In this context, the compressed air systems become a very interesting alternative. The compressed air systems allow the energy recovery in the form of pressure, which can be applied as an extra energy source to the combustion engines, which characterizes a hybrid engine [6].

Pneumatic motors are very interesting in these applications because of their high force in relation to their masses [7]. In this way, many authors have been interested in the research of the application of compressed air engines in small vehicles, for example, motorcycles [8–10].

Therefore, this work proposes the application of a pneumatic motor to a bicycle as a main force generator. The pneumatic engine is composed of two pneumatic cylinders connected through a crank-connecting-rod mechanism to the bicycle wheel. Hence, the force generated by the compressed air is converted into angular movement of the wheel and into linear movement of the bicycle.

The crank-connecting-rod mechanism converts the linear force of the pneumatic cylinders into torque applied to the wheel considered as a single-degree-of-freedom system. In addition, the dynamic model is nonlinear because of the complexity of variables. Taking into account the fact that the velocity of the bicycle will be controlled, this work presents the application of the SDRE control and a PD control.

The SDRE control technique is a suboptimal control, which searches for local stabilities of a system [11]. The advantage of this control technique is that it does not cancel possible benefits provided by nonlinearities of the system, due to the fact that it is not necessary to linearize the system when applying this technique [12–16]. Among successful techniques implemented in real applications, there is the classical proportional-derivative (PD) controllers [17–19].

The next sections will show the mathematical modelling of the system composed of the wheel and the pneumatic engine composed of the crank-connecting-rod and the pneumatic cylinders. The SDRE and PD controllers will be presented and numerical simulations will be performed in order to analyze the system dynamics.

The remainder of this paper is organized as follows. Section 2 presents the literature related to the engineering problem and its mathematical modelling through subsections with the equations of motion and the control designs for SDRE and PD. In Section 3 the parameters and numerical results of the simulations with the results of applied controls SDRE and PD are presented with the discussions of the errors. Section 4 presents the final conclusions for the study presented in this article. In addition, posttextual elements that make up the structure of the work are described. Acknowledgments and references for literature are presented in sequence. Finally, the technical terms are presented through a glossary section with a large volume of presented terms.

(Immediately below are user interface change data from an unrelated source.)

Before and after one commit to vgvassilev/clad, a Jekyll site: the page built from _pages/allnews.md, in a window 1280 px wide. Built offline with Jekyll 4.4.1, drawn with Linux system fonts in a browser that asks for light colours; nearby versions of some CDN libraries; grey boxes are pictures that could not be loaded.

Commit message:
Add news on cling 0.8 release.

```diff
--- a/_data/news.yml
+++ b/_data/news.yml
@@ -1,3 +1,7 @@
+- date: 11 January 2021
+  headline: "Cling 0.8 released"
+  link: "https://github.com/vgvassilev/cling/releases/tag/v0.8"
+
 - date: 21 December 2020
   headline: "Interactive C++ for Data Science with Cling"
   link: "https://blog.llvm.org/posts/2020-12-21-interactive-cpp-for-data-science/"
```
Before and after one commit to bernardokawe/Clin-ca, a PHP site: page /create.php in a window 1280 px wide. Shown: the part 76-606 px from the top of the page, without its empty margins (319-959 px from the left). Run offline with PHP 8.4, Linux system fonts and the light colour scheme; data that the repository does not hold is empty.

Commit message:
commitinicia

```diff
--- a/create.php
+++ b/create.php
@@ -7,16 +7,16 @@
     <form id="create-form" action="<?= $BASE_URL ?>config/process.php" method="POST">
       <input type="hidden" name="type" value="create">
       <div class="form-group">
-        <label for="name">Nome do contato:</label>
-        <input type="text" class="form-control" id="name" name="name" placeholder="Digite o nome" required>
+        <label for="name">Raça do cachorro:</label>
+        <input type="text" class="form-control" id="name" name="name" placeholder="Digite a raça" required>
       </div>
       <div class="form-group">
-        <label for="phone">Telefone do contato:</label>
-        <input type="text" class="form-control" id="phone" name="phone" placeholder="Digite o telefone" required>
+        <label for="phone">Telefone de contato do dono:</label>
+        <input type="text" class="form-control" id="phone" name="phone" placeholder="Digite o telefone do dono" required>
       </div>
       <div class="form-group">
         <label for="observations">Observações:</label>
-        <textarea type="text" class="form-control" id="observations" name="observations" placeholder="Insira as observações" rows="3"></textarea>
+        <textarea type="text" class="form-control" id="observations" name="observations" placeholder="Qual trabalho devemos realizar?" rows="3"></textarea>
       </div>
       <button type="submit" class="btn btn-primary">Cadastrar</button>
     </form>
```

#### 2. The Engineering Problem Design and Mathematical Modelling

By applying compressed air force () to the crank-connecting-rod mechanism, it changes the position of the connecting-rod and generates the angular displacement of the crank. It is considered that the links of the system have their mass distribution proportional to a mass concentered in the Center of Gravity (CG) of each link.

Figure 1 presents a schematic draw of the crank-connecting-rod mechanism. This mechanism has restrictions to move in the vertical direction because of the cylinder but can translate free in direction. This vertical displacement restriction enables the system to move in relation to its length (), which generates the angular movement because of its connection to the connecting-rod.